Brenda Kariuki, WFP's senior regional communication officer in eastern Africa, said the organization had planned to assist 7.6 million Sudanese this year. But she said those plans have been shelved for now because of concerns for the safety of WFP staff.
"As the fighting rages on in parts of Sudan, our humanitarian operations in the country are virtually impossible, at a time when a third of the country is in desperate need of assistance. We are hearing of acute shortages of food, water, fuel, medicines and access to health care," she said. "With this crisis, we are afraid that millions more will plunge into hunger."
The crisis has triggered a huge displacement crisis, with thousands of Sudanese and South Sudanese refugees fleeing to neighboring countries seeking safety and protection.
The United Nations reports some 20,000 people have fled to Chad and at least 4,000 South Sudanese refugees have been returning to their homes of origin in five northern states bordering Sudan.

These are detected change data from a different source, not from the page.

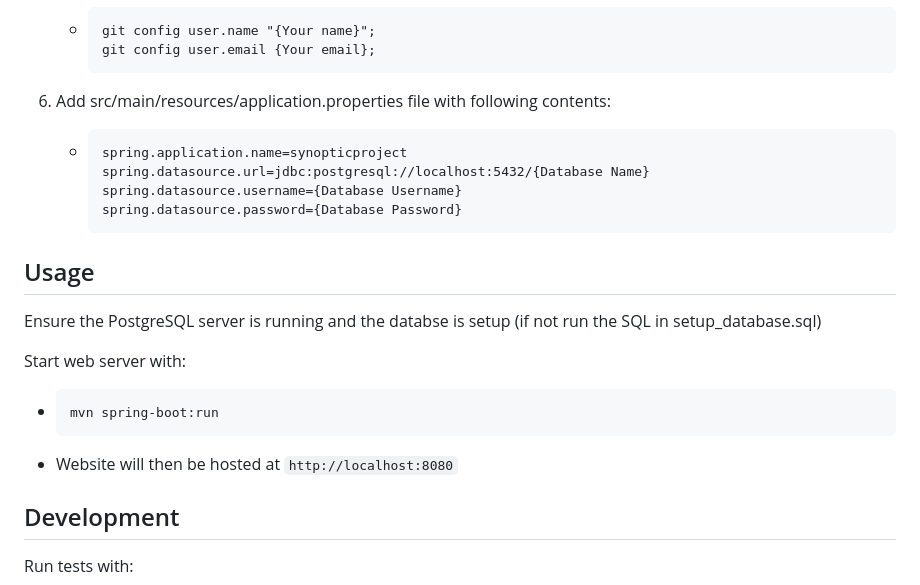
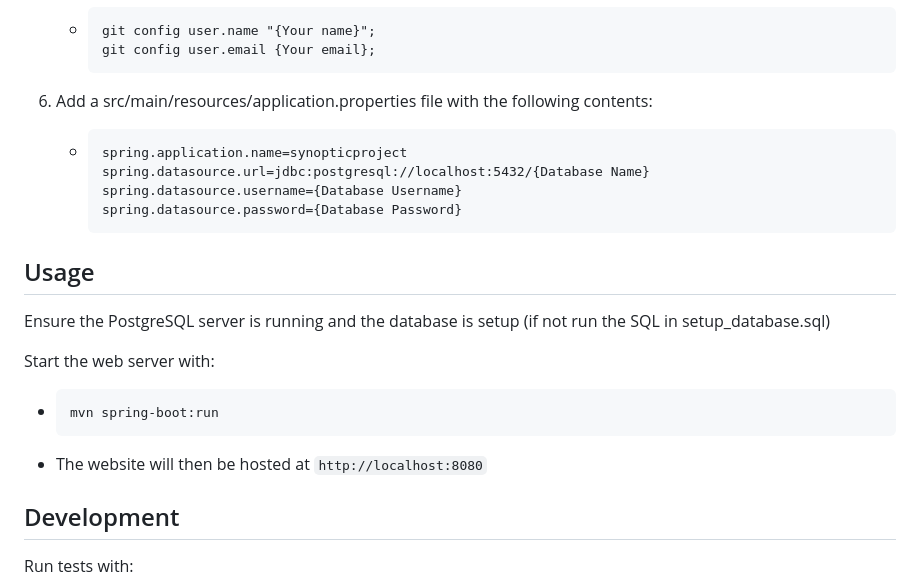
Before and after one commit to mcttn22/cmp-synoptic-project, a Markdown page: README.md, the part around the change. GitHub-like rendering.

Commit message:
doc: Adjust README.md grammar

````diff
--- a/README.md
+++ b/README.md
@@ -33,7 +33,7 @@
       git config user.email {Your email};
       ```
 
-6. Add src/main/resources/application.properties file with following contents:
+6. Add a src/main/resources/application.properties file with the following contents:
    - ```
      spring.application.name=synopticproject
      spring.datasource.url=jdbc:postgresql://localhost:5432/{Database Name}
@@ -43,13 +43,13 @@
 
 ## Usage
 
-Ensure the PostgreSQL server is running and the databse is setup (if not run the SQL in setup_database.sql)
+Ensure the PostgreSQL server is running and the database is setup (if not run the SQL in setup_database.sql)
 
-Start web server with:
+Start the web server with:
 - ```
   mvn spring-boot:run
   ```
-- Website will then be hosted at ```http://localhost:8080```
+- The website will then be hosted at ```http://localhost:8080```
 
 ## Development
 
````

Kariuki said these numbers are expected to increase as the crisis escalates. She notes WFP will be unable to provide aid to needy people inside Sudan as long as the current situation of insecurity persists.
"WFP's staff, offices, and vehicles, and equipment, and food stocks have come in the direct line of fire and looting of our warehouses continues. To date, we know up to 4,000 metric tons of food meant for vulnerable people has been looted from our warehouses, and at least 10 vehicles and six trucks which transport food have been stolen."
Kariuki called this unacceptable as it takes away humanitarian aid meant for the most vulnerable Sudanese and refugees who desperately need this lifesaving food.
Among those most in need of humanitarian aid, she said, are the hundreds of thousands of refugees who are sheltering in Sudan, school children who will miss out on their daily meal, malnourished infants, and pregnant and breastfeeding mothers.